→ **Exercise**
Search the entries for lines that contain the word "begin", and report each one found.
-- Input follows --
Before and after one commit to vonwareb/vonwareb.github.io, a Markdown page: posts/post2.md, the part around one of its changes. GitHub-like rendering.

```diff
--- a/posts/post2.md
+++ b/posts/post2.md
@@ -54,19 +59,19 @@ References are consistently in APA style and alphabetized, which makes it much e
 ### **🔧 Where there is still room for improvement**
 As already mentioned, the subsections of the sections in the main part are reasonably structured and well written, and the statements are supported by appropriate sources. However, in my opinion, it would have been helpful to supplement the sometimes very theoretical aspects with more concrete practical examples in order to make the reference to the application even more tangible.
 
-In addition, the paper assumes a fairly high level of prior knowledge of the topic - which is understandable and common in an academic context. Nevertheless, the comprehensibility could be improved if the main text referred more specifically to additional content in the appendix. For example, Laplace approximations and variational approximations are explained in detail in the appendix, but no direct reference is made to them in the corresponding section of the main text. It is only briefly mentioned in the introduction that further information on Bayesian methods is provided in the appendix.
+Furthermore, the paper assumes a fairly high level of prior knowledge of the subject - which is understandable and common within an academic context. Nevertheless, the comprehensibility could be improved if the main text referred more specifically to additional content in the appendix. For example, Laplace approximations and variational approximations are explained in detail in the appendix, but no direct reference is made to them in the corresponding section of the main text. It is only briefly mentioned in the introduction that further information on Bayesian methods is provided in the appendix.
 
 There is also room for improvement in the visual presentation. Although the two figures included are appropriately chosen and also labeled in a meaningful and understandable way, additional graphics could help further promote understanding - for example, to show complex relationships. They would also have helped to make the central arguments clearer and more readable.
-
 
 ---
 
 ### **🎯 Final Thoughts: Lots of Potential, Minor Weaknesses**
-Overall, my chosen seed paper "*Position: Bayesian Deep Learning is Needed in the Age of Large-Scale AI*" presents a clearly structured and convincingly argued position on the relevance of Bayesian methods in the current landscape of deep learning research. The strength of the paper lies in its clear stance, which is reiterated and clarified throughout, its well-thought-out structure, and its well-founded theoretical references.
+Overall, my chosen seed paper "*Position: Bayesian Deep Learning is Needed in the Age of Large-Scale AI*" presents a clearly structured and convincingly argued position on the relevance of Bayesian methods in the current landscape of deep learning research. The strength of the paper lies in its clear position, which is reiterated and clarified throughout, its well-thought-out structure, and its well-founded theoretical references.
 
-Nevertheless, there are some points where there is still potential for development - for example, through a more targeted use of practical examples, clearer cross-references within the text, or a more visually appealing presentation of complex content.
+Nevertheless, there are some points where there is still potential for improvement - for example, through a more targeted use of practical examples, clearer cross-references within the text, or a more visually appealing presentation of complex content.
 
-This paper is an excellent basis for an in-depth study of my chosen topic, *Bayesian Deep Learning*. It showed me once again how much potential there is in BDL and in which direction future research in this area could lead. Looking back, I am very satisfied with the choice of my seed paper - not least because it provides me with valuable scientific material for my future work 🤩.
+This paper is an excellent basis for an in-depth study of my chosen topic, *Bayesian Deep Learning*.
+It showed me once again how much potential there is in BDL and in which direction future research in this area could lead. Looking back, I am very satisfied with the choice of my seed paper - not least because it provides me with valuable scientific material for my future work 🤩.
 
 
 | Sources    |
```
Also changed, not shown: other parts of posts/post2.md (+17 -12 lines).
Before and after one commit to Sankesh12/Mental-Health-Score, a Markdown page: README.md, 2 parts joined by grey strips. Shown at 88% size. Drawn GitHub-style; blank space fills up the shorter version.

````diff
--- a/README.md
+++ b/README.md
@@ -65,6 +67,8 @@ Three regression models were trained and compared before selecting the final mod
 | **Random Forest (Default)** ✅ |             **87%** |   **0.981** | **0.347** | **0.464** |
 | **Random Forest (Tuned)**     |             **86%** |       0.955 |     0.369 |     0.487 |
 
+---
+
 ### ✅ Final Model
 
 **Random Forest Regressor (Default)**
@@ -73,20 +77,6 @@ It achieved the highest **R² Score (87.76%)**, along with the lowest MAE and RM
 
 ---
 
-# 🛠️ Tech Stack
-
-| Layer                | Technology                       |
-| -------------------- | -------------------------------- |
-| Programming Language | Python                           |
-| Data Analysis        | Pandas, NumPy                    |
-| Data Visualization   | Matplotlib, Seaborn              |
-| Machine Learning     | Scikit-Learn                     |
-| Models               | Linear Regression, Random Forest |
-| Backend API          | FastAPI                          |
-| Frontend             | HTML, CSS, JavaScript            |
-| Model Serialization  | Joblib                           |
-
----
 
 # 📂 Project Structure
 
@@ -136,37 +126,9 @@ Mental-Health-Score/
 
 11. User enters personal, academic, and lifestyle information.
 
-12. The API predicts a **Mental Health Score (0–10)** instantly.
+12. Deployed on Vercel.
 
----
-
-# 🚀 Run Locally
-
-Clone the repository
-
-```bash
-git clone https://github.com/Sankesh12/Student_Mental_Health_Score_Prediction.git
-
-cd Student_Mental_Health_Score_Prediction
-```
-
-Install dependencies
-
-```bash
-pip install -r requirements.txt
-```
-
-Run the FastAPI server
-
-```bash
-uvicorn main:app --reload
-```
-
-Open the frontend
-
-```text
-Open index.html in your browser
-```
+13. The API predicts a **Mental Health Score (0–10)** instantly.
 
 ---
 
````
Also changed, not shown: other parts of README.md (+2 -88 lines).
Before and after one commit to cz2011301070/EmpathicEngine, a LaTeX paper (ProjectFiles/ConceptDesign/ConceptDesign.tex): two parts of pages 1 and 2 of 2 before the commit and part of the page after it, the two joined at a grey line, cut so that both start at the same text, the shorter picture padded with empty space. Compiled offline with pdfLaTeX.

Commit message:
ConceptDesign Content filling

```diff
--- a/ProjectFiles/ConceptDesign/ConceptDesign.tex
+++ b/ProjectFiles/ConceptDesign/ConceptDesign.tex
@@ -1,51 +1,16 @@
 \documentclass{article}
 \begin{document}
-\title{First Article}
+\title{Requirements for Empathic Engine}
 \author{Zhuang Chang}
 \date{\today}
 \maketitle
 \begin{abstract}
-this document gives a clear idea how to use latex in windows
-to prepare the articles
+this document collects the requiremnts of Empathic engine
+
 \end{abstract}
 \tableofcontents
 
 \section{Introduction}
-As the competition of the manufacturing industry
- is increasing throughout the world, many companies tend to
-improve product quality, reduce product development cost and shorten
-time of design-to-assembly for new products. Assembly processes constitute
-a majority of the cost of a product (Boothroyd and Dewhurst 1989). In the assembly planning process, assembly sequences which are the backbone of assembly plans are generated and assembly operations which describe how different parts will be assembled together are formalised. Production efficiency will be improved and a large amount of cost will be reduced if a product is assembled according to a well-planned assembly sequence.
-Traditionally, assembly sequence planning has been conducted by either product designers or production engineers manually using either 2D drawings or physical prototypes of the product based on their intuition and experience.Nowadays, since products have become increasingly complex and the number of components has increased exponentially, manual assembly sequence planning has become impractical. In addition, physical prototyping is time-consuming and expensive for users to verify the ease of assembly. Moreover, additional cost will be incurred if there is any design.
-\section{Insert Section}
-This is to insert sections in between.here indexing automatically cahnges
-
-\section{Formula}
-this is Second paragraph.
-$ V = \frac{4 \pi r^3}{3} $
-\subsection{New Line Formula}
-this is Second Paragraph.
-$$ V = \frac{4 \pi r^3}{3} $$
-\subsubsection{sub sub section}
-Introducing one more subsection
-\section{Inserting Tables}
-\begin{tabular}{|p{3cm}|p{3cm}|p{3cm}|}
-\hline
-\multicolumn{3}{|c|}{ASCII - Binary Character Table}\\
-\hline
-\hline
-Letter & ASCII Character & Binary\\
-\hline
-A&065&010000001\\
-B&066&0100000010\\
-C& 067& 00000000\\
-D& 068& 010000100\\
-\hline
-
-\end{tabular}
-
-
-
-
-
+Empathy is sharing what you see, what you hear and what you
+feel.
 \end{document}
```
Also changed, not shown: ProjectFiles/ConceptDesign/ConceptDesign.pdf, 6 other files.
-- Input concluded --
→ **Result for this task**
 \begin{document}
 \begin{abstract}
-\begin{tabular}{|p{3cm}|p{3cm}|p{3cm}|}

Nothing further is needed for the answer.